On the day of a significant wedding in London, the coupling of Wagner and Bruckner was hardly an improbable marriage (though, heaven knows, the two are in some respects unlikely bedfellows). Bruckner, after all, hero-worshipped the older composer; and Wagner at least observed of Bruckner’s Second Symphony that it was – “very nice”!
Koenigs directed a spacious performance of the Siegfried Idyll which began with exquisite delicacy and which, throughout, just about maintained clarity of texture, though using more strings than Wagner did at its private premiere. Koenig’s control of climaxes was impressive and, for the most part, there was a disciplined grace to the whole.
But, of course, the Idyll was essentially an hors d‘œuvre to the evening’s very substantial main course – Bruckner’s monumental Seventh Symphony. It has always seemed to me, I should confess, a work which (by the highest standards of comparison) suffers from a degree of structural instability, even of disproportion. Its long first movement is full of conflicted possibilities, of undecided potential, expressed in part by the contested sense of key. The – even longer – second movement is an elegiac creation of the highest order, a ‘monument’ to Wagner, a lived experience of the processes of loss and the strategies of tribute of remarkable power and beauty. These two movements are, surely, amongst the finest that Bruckner wrote, musically complex and yet directly communicative, grand and somehow intimate, emotionally profound, in pain and in serenity. They are succeeded by two shorter movements (the two together barely longer than the adagio alone) which are slighter in more than matters of mere length. They seem, indeed, to be incapable of fully bearing the weight they need to sustain if they are to complete the symphonic resolution the work’s emotional design seems to require. Perhaps because of this, there is a ‘forced’ quality to some of the music, a straining after affirmation, even jubilation, that the musical materials and their deployment don’t make entirely convincing. The building struggles for stability and cannot avoid a certain lopsidedness.
There was no sense that Koenigs had such doubts about the work. This was a performance of blazing conviction and every section of the orchestra played just about as well as one could really hope for. The strings played with a pleasing unity of tone, the brass with enormous declamatory passion and the woodwinds with great subtlety. With the brass split either side of the stage, the cellos in front of the conductor and the violas to his right, there was a healthy and appropriate volume of sound and of directional shape, as it were.

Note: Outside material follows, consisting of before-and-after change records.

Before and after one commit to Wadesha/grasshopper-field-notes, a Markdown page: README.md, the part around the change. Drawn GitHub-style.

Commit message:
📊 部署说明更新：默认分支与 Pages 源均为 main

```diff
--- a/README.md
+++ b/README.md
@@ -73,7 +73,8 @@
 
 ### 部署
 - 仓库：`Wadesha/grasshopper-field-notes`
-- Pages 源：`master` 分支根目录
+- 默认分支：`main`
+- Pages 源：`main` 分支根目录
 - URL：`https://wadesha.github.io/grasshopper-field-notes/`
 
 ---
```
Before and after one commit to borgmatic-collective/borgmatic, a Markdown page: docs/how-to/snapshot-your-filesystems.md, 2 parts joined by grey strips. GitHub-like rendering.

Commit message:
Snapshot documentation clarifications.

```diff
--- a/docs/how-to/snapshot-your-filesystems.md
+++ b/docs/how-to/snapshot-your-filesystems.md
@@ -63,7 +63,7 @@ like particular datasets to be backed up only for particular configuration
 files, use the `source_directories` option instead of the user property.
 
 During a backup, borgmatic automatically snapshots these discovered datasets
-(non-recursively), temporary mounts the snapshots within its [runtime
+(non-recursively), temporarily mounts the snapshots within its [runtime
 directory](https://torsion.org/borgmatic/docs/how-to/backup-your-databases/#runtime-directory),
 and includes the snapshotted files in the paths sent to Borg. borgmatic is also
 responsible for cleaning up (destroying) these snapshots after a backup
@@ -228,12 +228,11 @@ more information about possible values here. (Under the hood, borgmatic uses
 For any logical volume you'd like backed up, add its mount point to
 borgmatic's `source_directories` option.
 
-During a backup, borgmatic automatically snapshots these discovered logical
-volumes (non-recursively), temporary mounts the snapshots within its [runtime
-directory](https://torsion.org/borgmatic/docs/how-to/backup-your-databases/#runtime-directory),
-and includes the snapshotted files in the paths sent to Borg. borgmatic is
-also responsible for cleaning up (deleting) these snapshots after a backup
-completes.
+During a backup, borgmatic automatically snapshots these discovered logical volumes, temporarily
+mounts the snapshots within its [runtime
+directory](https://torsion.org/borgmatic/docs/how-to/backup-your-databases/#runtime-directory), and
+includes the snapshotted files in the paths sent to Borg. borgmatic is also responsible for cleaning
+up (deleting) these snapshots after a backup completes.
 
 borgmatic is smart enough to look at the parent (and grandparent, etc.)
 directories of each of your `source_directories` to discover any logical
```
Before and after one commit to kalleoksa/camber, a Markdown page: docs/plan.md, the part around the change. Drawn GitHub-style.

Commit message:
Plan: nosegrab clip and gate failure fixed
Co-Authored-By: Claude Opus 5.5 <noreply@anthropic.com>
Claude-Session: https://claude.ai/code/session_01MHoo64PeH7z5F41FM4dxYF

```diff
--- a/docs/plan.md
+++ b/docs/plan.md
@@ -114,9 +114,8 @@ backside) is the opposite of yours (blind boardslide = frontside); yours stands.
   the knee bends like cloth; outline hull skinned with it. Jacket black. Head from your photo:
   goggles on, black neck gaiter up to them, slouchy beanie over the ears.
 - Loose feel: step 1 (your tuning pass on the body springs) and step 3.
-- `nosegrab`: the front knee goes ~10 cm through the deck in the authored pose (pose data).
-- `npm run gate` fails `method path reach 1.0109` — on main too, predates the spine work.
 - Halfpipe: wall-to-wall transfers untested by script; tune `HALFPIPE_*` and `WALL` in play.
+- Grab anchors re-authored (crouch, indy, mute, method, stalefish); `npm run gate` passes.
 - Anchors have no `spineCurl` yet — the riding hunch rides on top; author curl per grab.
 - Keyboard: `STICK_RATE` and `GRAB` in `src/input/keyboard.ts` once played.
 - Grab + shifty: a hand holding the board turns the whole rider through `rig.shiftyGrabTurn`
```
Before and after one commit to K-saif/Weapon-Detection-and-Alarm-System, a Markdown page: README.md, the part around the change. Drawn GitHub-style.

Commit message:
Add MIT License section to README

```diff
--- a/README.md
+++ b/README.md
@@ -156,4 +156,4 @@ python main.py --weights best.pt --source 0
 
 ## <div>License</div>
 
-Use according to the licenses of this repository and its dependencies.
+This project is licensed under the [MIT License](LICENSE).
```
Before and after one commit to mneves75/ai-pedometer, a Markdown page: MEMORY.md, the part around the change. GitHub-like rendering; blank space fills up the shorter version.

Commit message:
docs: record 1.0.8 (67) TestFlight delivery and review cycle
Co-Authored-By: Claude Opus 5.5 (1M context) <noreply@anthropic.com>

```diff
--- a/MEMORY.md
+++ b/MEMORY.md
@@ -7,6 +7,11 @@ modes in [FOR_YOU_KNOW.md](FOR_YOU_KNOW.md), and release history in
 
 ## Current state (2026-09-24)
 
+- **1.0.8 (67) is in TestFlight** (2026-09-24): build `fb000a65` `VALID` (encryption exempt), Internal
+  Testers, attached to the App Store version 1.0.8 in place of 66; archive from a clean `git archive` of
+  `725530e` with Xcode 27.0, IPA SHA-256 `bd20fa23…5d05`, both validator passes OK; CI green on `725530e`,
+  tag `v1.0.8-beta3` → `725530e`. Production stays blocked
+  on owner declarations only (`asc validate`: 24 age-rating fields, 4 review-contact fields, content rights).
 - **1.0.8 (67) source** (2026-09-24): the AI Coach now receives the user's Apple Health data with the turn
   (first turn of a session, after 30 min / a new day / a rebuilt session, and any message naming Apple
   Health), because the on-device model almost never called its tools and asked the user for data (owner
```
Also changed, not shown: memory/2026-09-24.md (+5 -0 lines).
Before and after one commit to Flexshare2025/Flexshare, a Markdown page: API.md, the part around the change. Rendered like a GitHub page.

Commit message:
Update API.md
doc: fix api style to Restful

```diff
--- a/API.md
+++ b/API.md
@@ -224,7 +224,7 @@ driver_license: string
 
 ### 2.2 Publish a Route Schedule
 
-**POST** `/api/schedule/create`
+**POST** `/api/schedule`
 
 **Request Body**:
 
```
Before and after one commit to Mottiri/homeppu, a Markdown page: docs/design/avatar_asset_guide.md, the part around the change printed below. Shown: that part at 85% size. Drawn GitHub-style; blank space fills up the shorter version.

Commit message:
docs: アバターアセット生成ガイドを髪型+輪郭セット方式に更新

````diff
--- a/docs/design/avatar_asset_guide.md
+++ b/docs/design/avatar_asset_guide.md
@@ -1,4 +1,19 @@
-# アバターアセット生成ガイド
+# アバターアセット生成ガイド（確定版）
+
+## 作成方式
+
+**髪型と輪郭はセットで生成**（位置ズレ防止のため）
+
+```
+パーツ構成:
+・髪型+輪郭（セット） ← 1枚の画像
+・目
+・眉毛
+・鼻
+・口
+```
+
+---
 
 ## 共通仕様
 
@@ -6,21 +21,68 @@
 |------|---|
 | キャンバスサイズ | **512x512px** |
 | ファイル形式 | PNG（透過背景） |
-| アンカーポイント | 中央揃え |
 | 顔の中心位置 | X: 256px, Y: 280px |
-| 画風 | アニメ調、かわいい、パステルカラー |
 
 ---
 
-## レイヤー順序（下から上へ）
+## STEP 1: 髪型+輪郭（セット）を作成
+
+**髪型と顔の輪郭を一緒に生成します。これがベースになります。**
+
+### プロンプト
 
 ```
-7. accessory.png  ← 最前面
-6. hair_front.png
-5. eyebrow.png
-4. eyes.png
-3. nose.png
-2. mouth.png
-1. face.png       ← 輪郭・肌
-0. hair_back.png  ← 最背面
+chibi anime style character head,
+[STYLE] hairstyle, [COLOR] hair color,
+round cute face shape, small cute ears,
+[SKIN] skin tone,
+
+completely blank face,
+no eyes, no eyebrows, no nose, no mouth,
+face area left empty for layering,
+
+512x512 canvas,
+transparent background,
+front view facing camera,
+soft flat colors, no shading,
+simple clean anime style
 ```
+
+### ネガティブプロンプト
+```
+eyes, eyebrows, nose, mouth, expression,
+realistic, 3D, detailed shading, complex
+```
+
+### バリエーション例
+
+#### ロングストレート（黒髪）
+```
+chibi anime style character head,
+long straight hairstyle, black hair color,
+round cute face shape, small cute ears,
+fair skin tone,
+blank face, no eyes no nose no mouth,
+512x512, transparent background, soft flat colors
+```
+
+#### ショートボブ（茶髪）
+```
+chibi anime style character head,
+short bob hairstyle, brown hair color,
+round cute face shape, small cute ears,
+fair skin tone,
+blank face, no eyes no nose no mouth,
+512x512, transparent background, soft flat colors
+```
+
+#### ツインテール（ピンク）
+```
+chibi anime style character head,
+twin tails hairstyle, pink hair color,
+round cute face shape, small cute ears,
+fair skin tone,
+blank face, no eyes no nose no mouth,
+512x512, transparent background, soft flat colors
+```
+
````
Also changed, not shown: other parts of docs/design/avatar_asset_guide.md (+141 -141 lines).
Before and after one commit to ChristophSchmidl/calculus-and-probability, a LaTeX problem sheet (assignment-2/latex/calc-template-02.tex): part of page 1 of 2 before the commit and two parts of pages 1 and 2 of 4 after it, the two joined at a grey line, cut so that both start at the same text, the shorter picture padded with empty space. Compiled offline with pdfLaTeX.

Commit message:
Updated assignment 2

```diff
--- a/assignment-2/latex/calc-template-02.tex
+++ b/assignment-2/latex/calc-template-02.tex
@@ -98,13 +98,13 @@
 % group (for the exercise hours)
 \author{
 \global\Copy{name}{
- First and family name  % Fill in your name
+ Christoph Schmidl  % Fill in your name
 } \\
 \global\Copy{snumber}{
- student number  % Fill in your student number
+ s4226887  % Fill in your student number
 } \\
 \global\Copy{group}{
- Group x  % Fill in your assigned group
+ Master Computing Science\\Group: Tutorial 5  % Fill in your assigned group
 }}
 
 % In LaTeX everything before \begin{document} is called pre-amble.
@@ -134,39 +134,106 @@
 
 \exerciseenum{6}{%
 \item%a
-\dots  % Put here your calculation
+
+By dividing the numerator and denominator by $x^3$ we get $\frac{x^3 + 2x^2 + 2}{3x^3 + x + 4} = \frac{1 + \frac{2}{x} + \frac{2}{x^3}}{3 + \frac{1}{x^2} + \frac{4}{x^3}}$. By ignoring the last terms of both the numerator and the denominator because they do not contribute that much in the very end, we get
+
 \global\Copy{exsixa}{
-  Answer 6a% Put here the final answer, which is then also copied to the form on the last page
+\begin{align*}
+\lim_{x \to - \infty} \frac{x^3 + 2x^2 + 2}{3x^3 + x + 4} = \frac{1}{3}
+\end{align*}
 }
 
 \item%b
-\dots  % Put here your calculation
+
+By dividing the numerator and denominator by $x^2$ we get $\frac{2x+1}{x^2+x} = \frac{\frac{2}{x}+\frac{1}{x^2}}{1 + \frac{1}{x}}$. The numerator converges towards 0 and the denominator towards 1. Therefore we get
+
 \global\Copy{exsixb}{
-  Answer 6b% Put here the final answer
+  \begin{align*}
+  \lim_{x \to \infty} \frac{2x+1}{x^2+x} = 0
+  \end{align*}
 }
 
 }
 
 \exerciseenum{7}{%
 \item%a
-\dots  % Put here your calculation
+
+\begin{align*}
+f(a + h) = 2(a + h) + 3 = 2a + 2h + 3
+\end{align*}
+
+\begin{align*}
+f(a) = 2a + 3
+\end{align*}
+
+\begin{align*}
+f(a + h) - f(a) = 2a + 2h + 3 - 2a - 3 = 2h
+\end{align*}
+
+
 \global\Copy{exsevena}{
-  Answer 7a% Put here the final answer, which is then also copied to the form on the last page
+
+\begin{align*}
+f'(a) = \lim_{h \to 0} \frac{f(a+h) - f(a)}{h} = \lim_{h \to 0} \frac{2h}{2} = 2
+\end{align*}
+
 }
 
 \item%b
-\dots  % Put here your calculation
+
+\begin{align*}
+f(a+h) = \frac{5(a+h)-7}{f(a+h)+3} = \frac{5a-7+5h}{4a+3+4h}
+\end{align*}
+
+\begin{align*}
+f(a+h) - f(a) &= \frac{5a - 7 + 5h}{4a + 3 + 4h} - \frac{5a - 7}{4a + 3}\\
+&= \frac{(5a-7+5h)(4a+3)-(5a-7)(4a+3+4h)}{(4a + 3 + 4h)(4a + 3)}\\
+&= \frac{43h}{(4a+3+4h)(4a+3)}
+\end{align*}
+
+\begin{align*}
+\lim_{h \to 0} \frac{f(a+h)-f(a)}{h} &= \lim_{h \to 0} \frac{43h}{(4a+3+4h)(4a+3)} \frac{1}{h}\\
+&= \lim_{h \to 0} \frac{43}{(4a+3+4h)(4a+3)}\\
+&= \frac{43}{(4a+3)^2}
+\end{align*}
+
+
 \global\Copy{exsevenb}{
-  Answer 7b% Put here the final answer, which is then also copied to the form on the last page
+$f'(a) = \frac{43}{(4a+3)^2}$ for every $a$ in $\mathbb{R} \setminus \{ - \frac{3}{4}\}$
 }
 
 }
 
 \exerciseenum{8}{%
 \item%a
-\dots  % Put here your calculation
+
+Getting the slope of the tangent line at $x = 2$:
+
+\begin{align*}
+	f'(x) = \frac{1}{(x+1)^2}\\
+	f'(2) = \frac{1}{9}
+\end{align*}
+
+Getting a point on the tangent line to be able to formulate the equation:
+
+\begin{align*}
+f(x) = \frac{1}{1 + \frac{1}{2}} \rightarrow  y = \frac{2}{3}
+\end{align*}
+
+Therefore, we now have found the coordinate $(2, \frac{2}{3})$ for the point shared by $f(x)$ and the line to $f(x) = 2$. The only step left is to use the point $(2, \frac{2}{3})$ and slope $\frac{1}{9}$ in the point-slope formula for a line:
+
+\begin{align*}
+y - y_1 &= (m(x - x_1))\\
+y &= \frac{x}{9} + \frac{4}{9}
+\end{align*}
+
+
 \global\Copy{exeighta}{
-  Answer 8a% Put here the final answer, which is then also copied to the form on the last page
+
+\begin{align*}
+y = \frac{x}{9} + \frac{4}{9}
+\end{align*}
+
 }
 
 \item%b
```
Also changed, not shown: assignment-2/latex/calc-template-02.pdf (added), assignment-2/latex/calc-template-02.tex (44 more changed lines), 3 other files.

The opening bars and the initial theme were played with attractive clarity of texture and the whole first movement was full of drama. the adagio was dignified, quite without any traces of the maudlin and its close was articulated very beautifully.
There was little to complain of in the playing in the last two movements either, but even so I found it hard not to feel that to an extent this was a music of avoidance, a skirting around the profound apprehension of human mortality and its significance which had been embodied in the adagio, rather than an incorporation of it into a coherent emotional whole, a fully persuasive symphonic resolution of ‘opposites’. But the fact that the performance was such as to make one think hard about the ‘wholeness’, or otherwise, of this remarkable work is evidence, it seems to me, of the success rather than the failure of Koenigs and his orchestra.